This invention provides a means for accessing prerecorded video productions when the source for those video productions is not directly attached to the requesting computer. Specifically, this invention provides a means for extending the ability for electronic interchange of data among computer terminals by adding a full motion video server component to that interchange network. Remote access of this type allows multiple users access to the full motion video for a fraction of the cost of having each end user have direct access.

This text was extracted from an ASCII text file.
This is the abbreviated version, containing approximately 51% of the total text.

Automatic Multiple Source Selection in a Video Conference
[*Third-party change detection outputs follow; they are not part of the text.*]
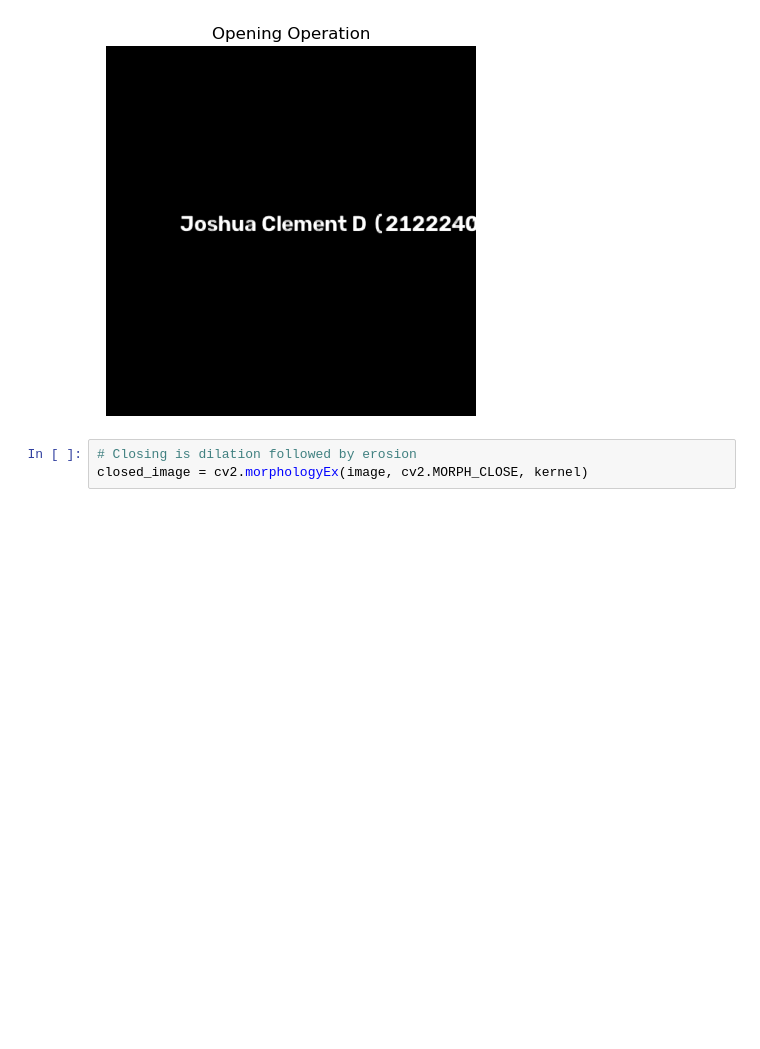
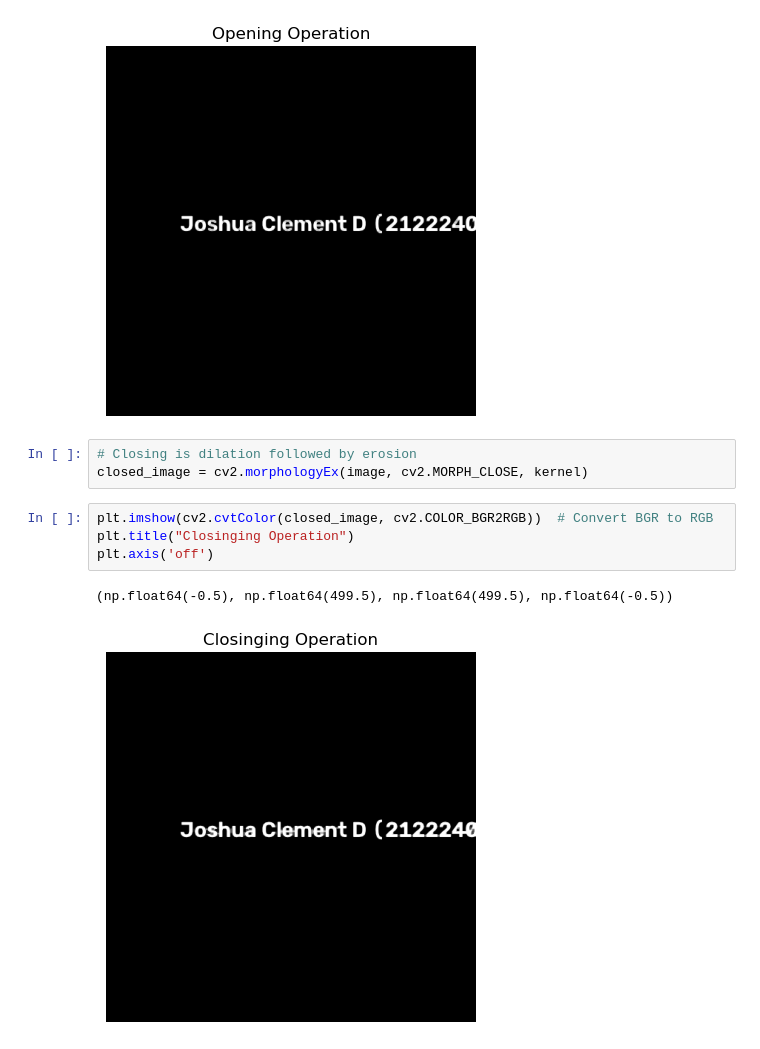
Before and after one commit to joshua-clement/DIPT-EXP-10-Record-IMPLEMENTATION-OF-OPENING-AND-CLOSING, a Jupyter notebook: Ex 10.ipynb, the cells around one changed output. Drawn from its saved outputs; the diff is of its cells as text; blank space fills up the shorter version.

```diff
--- a/Ex 10.ipynb
+++ b/Ex 10.ipynb
@@ -57,3 +57,10 @@ plt.axis('off')
 # %%
 # Closing is dilation followed by erosion
 closed_image = cv2.morphologyEx(image, cv2.MORPH_CLOSE, kernel)
+# %%
+plt.imshow(cv2.cvtColor(closed_image, cv2.COLOR_BGR2RGB))  # Convert BGR to RGB
+plt.title("Closinging Operation")
+plt.axis('off')
+# %% [output]
+(np.float64(-0.5), np.float64(499.5), np.float64(499.5), np.float64(-0.5))
+[figure, added]
```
      This invention provides a means for accessing prerecorded
video productions when the source for those video productions is not
directly attached to the requesting computer. Specifically, this
invention provides a means for extending the ability for electronic
interchange of data among computer terminals by adding a full motion
video server component to that interchange network. Remote access of
this type allows multiple users access to the full motion video for a
fraction of the cost of having each end user have direct access.

      Interchange of data between computer terminals has advanced in
recent years with the addition of central data repositories, LAN
connections and LAN-attached information servers, and computer
conferencing tools which enable one end user to 'point' to
information that is being presented on the computer screen of other
users, thus enabling one end user to highlight information being
presented on multiple screens. The computer has been further enhanced
with the ability to present full motion video on the computer screen.
Yet the source for presenting information in the full motion video
screen was limited to devices dedicated to the presenting terminal.
That is, in order to present full motion video on a terminal screen,
equipment for generation of the video signal (such as a Video Tape
Recorder, Video Laser Disk Player, or Video Camera) must be attached
directly to and dedicated to the terminal where the video
presentation is to be shown. It is further observed that many of
these video sources may be controlled by the computer to which they
are attached. That is, signals from the computer to the video source
may specify the starting and ending location for playing a video
clip, as well as start, pause and stop the playing of the video clip.

      In the past, in order for information to b...